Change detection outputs
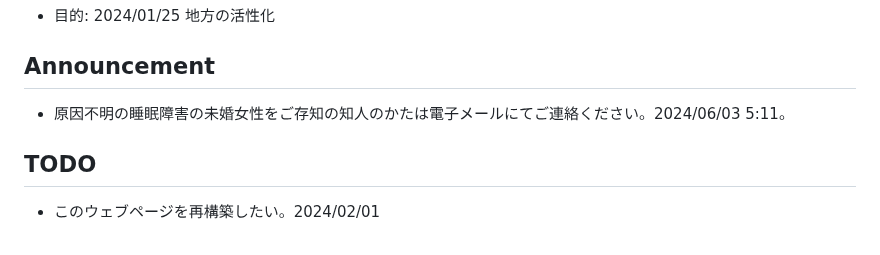
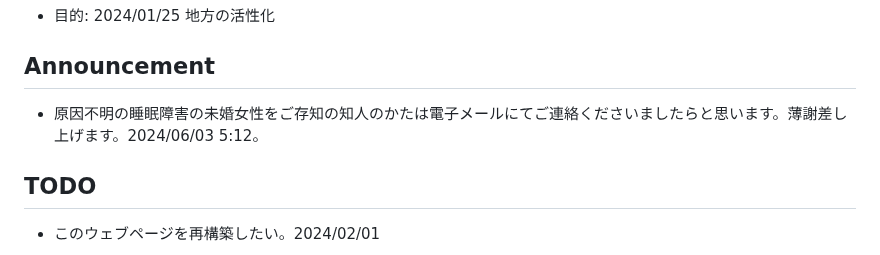
Before and after one commit to shirasakito/shirasakito.github.io, a Markdown page: README.md, the part around the change. GitHub-like rendering.

Commit message:
README.md の更新

```diff
--- a/README.md
+++ b/README.md
@@ -3,7 +3,7 @@
 - 目的: 2024/01/25 地方の活性化
 
 ## Announcement
-- 原因不明の睡眠障害の未婚女性をご存知の知人のかたは電子メールにてご連絡ください。2024/06/03 5:11。
+- 原因不明の睡眠障害の未婚女性をご存知の知人のかたは電子メールにてご連絡くださいましたらと思います。薄謝差し上げます。2024/06/03 5:12。
 
 ## TODO
 - このウェブページを再構築したい。2024/02/01
```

* _Directions for this task_
Each entry above should be copied exactly. The pictures should not.

* _Answer section_
Before and after one commit to shirasakito/shirasakito.github.io, a Markdown page: README.md, the part around the change. GitHub-like rendering.

Commit message:
README.md の更新

```diff
--- a/README.md
+++ b/README.md
@@ -3,7 +3,7 @@
 - 目的: 2024/01/25 地方の活性化
 
 ## Announcement
-- 原因不明の睡眠障害の未婚女性をご存知の知人のかたは電子メールにてご連絡ください。2024/06/03 5:11。
+- 原因不明の睡眠障害の未婚女性をご存知の知人のかたは電子メールにてご連絡くださいましたらと思います。薄謝差し上げます。2024/06/03 5:12。
 
 ## TODO
 - このウェブページを再構築したい。2024/02/01
```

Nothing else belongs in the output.